August 23, 2017   |   Ithaca, NY

Accent

Comedian offends and tackles religious issues

George Carlin is not stand-up comedy’s elder statesman. “Elder” and “state” imply a type of establishment, which Carlin has always successfully avoided.

There’s the old adage that all comedians secretly wish they were rock stars. As such, maybe Carlin is the Jimi Hendrix of stand-up. The gold standard. The undisputed great one. And like a benevolent guitar god, Carlin did indeed rock the crowd Sunday at the State Theatre.

Two years after his last HBO special, Carlin treated the audience to about 70 minutes of brand-new material. Almost unbelievably, his new observations, complaints and grievances remain as hilarious as any classic material from his exhaustive comedy catalog.

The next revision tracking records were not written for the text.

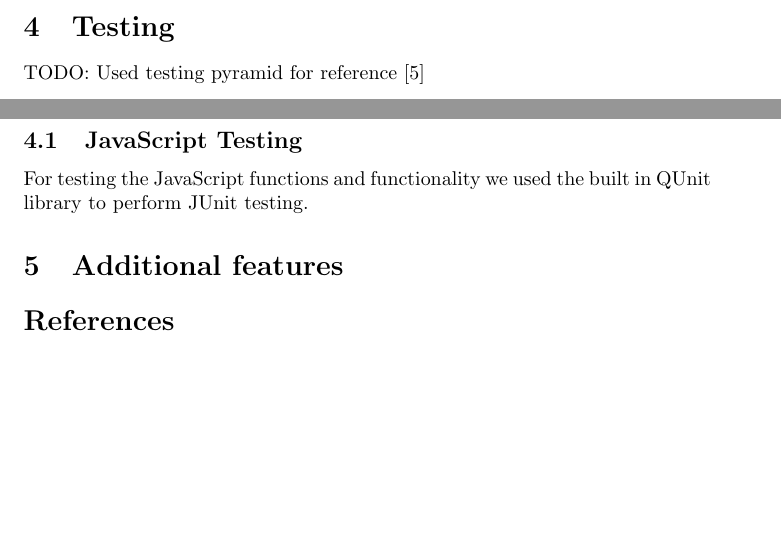
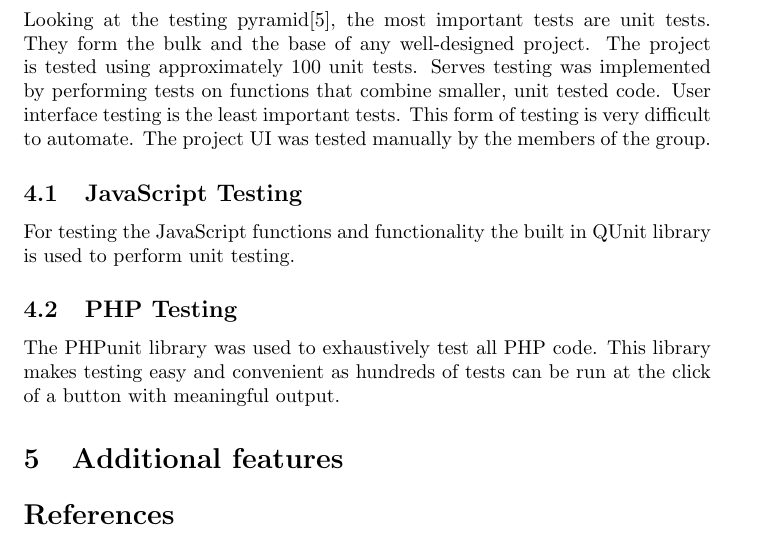
Before and after one commit to MHeymann/visiochess, a LaTeX document (report/report.tex): two parts of pages 15 and 16 of 22 before the commit and part of page 17 of 23 after it, the two joined at a grey line, cut at the place of the change, the shorter picture padded with empty space. Compiled offline with pdfLaTeX.

Commit message:
List of listings and some testing
Change-Id: I259e2a55038b6d5b334fb07e034a5142bde0a078

```diff
--- a/report/report.tex
+++ b/report/report.tex
@@ -660,10 +664,20 @@ while the query on the indexed table had a significant reduction in the
 number of rows that had to be scanned.
 
 \section{Testing}
-TODO: Used testing pyramid for reference \cite{test}
+Looking at the testing pyramid\cite{test}, the most important tests are unit
+tests. They form the bulk and the base of any well-designed project. The
+project is tested using approximately 100 unit tests. Serves testing was
+implemented by performing tests on functions that combine smaller, unit tested
+code. User interface testing is the least important tests. This form of testing
+is very difficult to automate. The project UI was tested manually by the
+members of the group.
 \subsection{JavaScript Testing}
-For testing the JavaScript functions and functionality we used the built
-in QUnit library to perform JUnit testing.
+For testing the JavaScript functions and functionality the built
+in QUnit library is used to perform unit testing.
+\subsection{PHP Testing}
+The PHPunit library was used to exhaustively test all PHP code. This library
+makes testing easy and convenient as hundreds of tests can be run at the click
+of a button with meaningful output.
 
 \section{Additional features}
 
```
Also changed, not shown: report/report.tex (4 more changed lines).
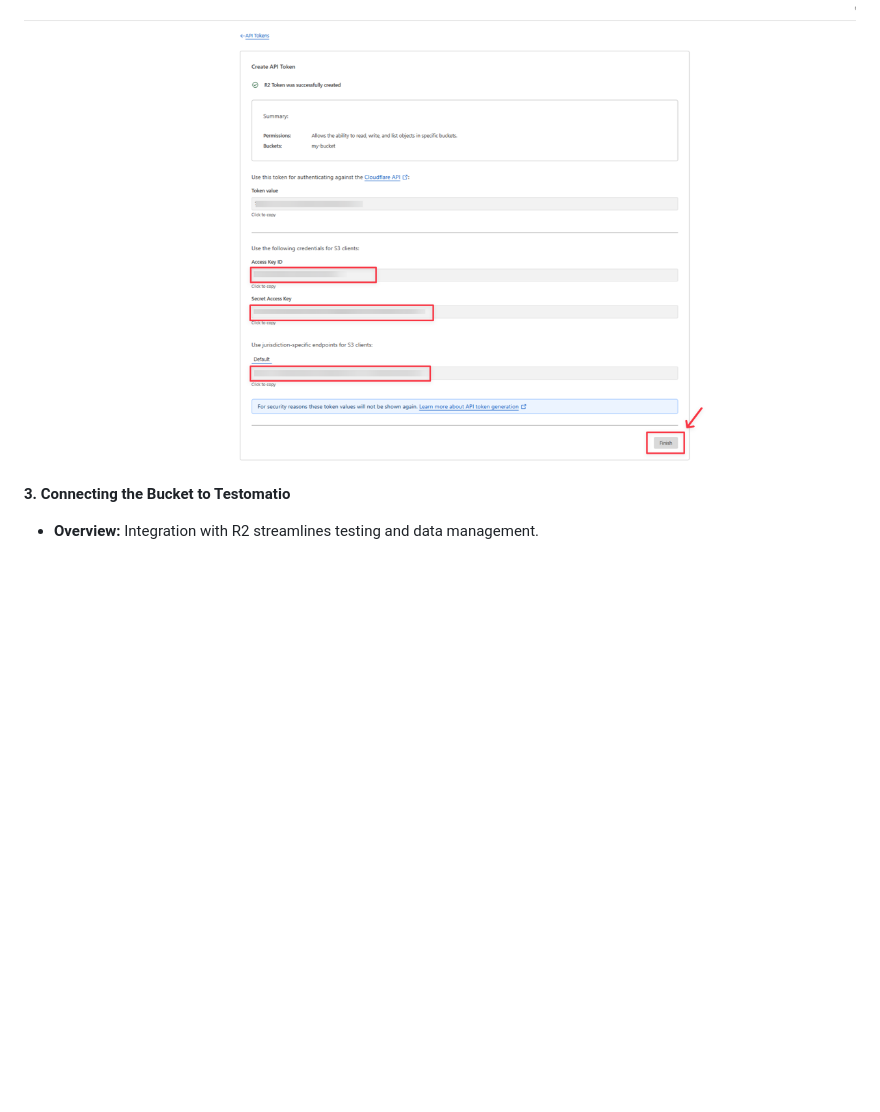
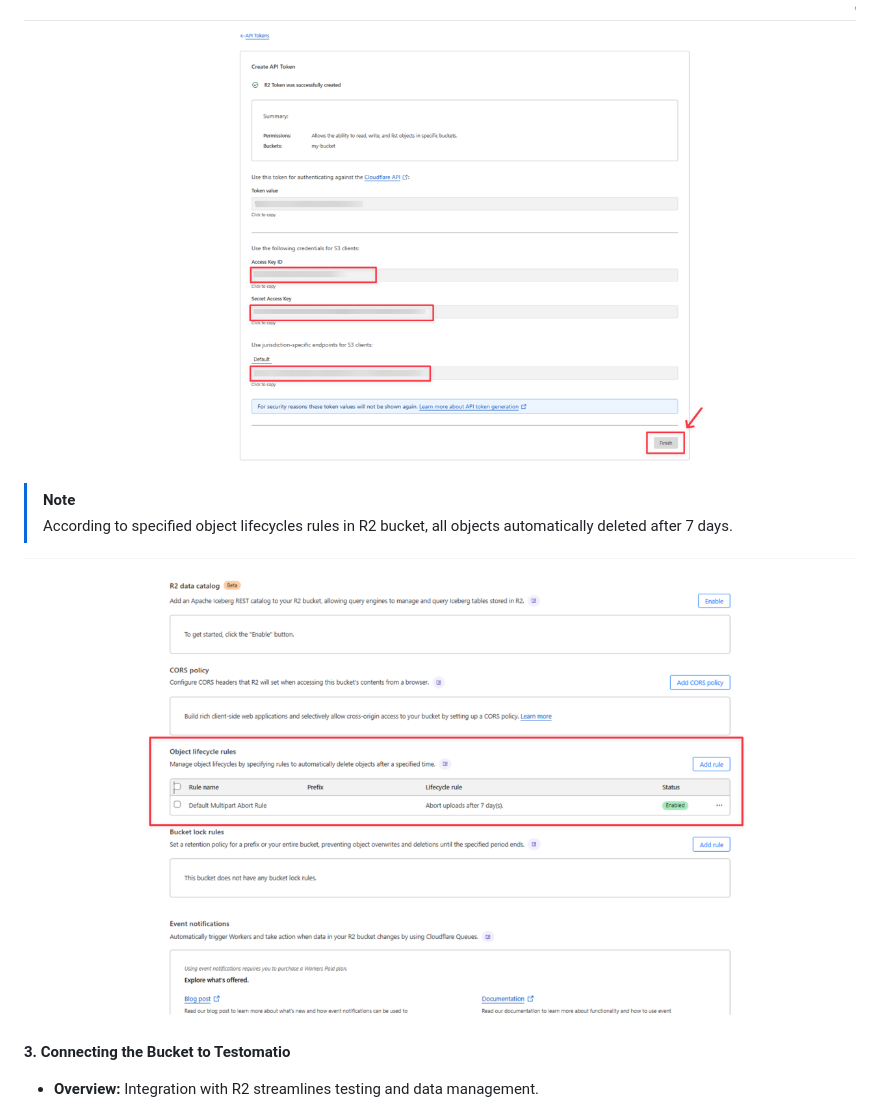
Before and after one commit to testomatio/reporter, a Markdown page: docs/artifacts.md, the part around the change. Rendered like a GitHub page; pictures changed too: docs/images/Object_remove.png (added); blank space fills up the shorter version.

Commit message:
Added additional note for object remove

```diff
--- a/docs/artifacts.md
+++ b/docs/artifacts.md
@@ -274,6 +274,11 @@ Example for Playwright trace policy settings
 
 ![Testomatio - Copy Api key](./images/API_key_5.png)
 
+  > [!NOTE]
+  > According to specified object lifecycles rules in R2 bucket, all objects automatically deleted after 7 days.
+
+![Testomatio - Object remove](./images/Object_remove.png)
+
 **3. Connecting the Bucket to Testomatio**
 
 - **Overview:** Integration with R2 streamlines testing and data management.
```
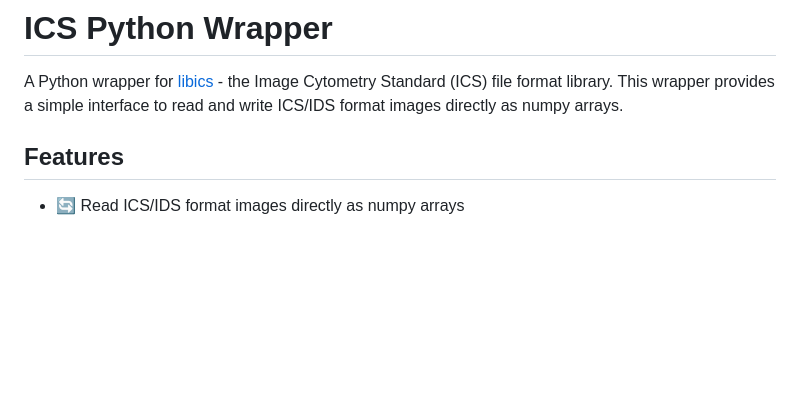
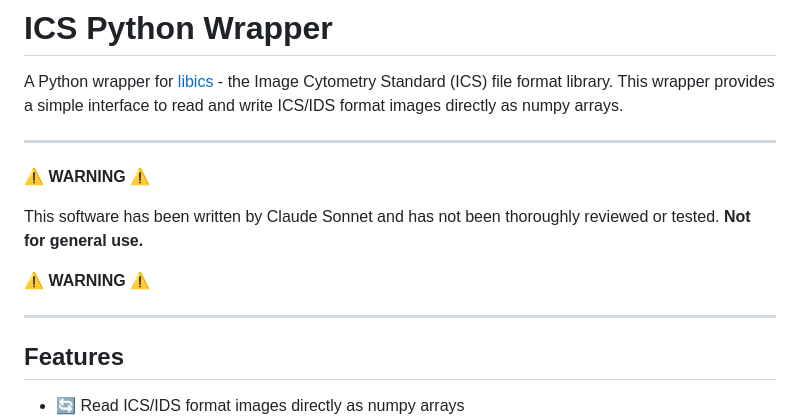
Before and after one commit to guiwitz/pyics, a Markdown page: README.md, the part around the change. Rendered like a GitHub page; blank space fills up the shorter version.

Commit message:
Add warning about software being AI-generated and not for general use

```diff
--- a/README.md
+++ b/README.md
@@ -1,6 +1,16 @@
 # ICS Python Wrapper
 
 A Python wrapper for [libics](https://github.com/svi-opensource/libics) - the Image Cytometry Standard (ICS) file format library. This wrapper provides a simple interface to read and write ICS/IDS format images directly as numpy arrays.
+
+---
+
+⚠️ **WARNING** ⚠️
+
+This software has been written by Claude Sonnet and has not been thoroughly reviewed or tested. **Not for general use.**
+
+⚠️ **WARNING** ⚠️
+
+---
 
 ## Features
 
```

Unlike Lewis Black, who less-than-gracefully tried to weave test material into his act in November at the State Theatre, Carlin was upfront from the beginning. He glanced frequently at a huge stack of papers, confiding in the crowd that he’d rather tell the jokes as intended. Carlin said the notes could be distracting, but he rightly shrugged the anxiety off quickly. After all, with the respect he commands, no one came to heckle Carlin.

The comedian trudged on stage wearing a jacket and baseball cap, muttering profanely about how old theaters are always too cold. He referred to his body temperature and the mood of the crowd.

“I’ll take the jacket off when I get warmed up,” he said.

Once he knocked his first joke out of the park, off came the hat and jacket.

Much of Carlin’s set was a sharp departure from “Life is Worth Losing,” his previous HBO special, which though raucously funny, was not exactly the most uplifting comedy special. It was one man’s tirade against humanity, just good old-fashioned hating on the planet and fun with nihilism. He talked about his 18-month tour with that material.

“I got a little depressed,” Carlin said.

So what would Carlin’s cure for the doldrums be? Only some of the filthiest jokes ever performed for an audience. He made audience members laugh at incest and child abuse more than they probably ever had before.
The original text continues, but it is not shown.